───── Information shown ─────

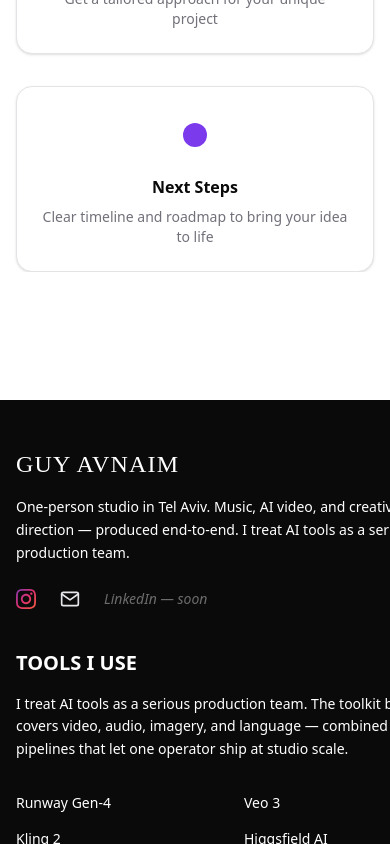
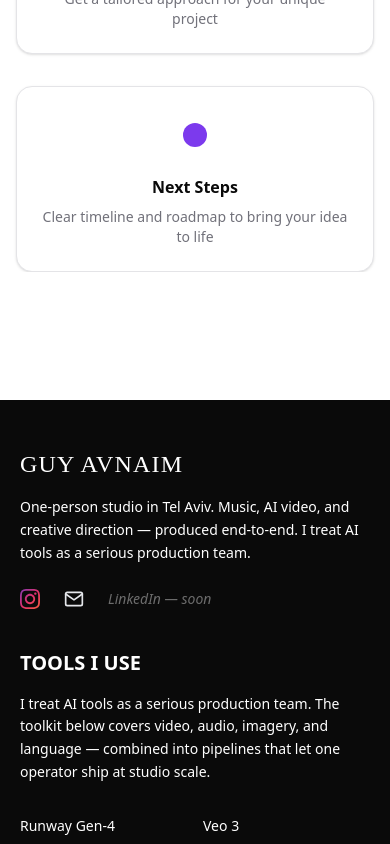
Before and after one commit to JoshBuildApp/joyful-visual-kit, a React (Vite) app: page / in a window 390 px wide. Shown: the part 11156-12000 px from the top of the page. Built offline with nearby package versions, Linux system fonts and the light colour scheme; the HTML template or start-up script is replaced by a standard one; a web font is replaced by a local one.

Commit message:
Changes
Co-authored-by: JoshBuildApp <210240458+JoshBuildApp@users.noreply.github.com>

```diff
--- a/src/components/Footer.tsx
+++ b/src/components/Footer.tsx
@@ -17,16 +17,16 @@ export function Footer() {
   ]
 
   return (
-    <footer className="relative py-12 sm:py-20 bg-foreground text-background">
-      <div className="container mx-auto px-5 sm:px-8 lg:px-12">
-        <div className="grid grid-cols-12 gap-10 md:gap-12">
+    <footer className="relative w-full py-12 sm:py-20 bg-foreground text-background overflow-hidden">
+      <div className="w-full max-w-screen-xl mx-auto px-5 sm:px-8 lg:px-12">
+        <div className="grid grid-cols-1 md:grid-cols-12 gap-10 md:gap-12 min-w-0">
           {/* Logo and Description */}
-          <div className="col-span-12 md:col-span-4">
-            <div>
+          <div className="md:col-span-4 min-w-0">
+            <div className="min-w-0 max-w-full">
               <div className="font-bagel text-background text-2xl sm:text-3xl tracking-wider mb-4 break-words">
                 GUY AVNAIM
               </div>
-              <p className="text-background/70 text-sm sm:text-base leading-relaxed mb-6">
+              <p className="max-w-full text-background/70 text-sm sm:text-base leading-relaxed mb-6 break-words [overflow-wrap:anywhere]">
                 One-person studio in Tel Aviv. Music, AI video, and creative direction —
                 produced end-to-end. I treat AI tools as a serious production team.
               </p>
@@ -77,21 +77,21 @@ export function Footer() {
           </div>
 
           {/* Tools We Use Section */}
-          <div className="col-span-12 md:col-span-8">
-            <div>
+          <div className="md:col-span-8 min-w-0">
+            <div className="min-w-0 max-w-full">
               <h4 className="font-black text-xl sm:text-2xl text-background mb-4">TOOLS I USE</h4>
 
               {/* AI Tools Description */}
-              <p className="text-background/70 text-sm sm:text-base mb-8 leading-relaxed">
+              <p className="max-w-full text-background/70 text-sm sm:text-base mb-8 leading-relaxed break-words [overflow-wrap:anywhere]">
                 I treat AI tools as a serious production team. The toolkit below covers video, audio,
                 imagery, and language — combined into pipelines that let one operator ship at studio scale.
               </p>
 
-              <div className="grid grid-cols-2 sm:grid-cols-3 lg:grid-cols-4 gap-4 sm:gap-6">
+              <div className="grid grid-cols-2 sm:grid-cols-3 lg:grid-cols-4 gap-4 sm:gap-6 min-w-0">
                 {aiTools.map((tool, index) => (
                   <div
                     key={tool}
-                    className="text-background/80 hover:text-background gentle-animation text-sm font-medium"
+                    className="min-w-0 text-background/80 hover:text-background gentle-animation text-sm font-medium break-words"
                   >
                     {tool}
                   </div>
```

─────

Aim of the exercise
Only the text of the entries belongs in the answer, copied exactly; the pictures stay out.

Solution to this task
Before and after one commit to JoshBuildApp/joyful-visual-kit, a React (Vite) app: page / in a window 390 px wide. Shown: the part 11156-12000 px from the top of the page. Built offline with nearby package versions, Linux system fonts and the light colour scheme; the HTML template or start-up script is replaced by a standard one; a web font is replaced by a local one.

Commit message:
Changes
Co-authored-by: JoshBuildApp <210240458+JoshBuildApp@users.noreply.github.com>

```diff
--- a/src/components/Footer.tsx
+++ b/src/components/Footer.tsx
@@ -17,16 +17,16 @@ export function Footer() {
   ]
 
   return (
-    <footer className="relative py-12 sm:py-20 bg-foreground text-background">
-      <div className="container mx-auto px-5 sm:px-8 lg:px-12">
-        <div className="grid grid-cols-12 gap-10 md:gap-12">
+    <footer className="relative w-full py-12 sm:py-20 bg-foreground text-background overflow-hidden">
+      <div className="w-full max-w-screen-xl mx-auto px-5 sm:px-8 lg:px-12">
+        <div className="grid grid-cols-1 md:grid-cols-12 gap-10 md:gap-12 min-w-0">
           {/* Logo and Description */}
-          <div className="col-span-12 md:col-span-4">
-            <div>
+          <div className="md:col-span-4 min-w-0">
+            <div className="min-w-0 max-w-full">
               <div className="font-bagel text-background text-2xl sm:text-3xl tracking-wider mb-4 break-words">
                 GUY AVNAIM
               </div>
-              <p className="text-background/70 text-sm sm:text-base leading-relaxed mb-6">
+              <p className="max-w-full text-background/70 text-sm sm:text-base leading-relaxed mb-6 break-words [overflow-wrap:anywhere]">
                 One-person studio in Tel Aviv. Music, AI video, and creative direction —
                 produced end-to-end. I treat AI tools as a serious production team.
               </p>
@@ -77,21 +77,21 @@ export function Footer() {
           </div>
 
           {/* Tools We Use Section */}
-          <div className="col-span-12 md:col-span-8">
-            <div>
+          <div className="md:col-span-8 min-w-0">
+            <div className="min-w-0 max-w-full">
               <h4 className="font-black text-xl sm:text-2xl text-background mb-4">TOOLS I USE</h4>
 
               {/* AI Tools Description */}
-              <p className="text-background/70 text-sm sm:text-base mb-8 leading-relaxed">
+              <p className="max-w-full text-background/70 text-sm sm:text-base mb-8 leading-relaxed break-words [overflow-wrap:anywhere]">
                 I treat AI tools as a serious production team. The toolkit below covers video, audio,
                 imagery, and language — combined into pipelines that let one operator ship at studio scale.
               </p>
 
-              <div className="grid grid-cols-2 sm:grid-cols-3 lg:grid-cols-4 gap-4 sm:gap-6">
+              <div className="grid grid-cols-2 sm:grid-cols-3 lg:grid-cols-4 gap-4 sm:gap-6 min-w-0">
                 {aiTools.map((tool, index) => (
                   <div
                     key={tool}
-                    className="text-background/80 hover:text-background gentle-animation text-sm font-medium"
+                    className="min-w-0 text-background/80 hover:text-background gentle-animation text-sm font-medium break-words"
                   >
                     {tool}
                   </div>
```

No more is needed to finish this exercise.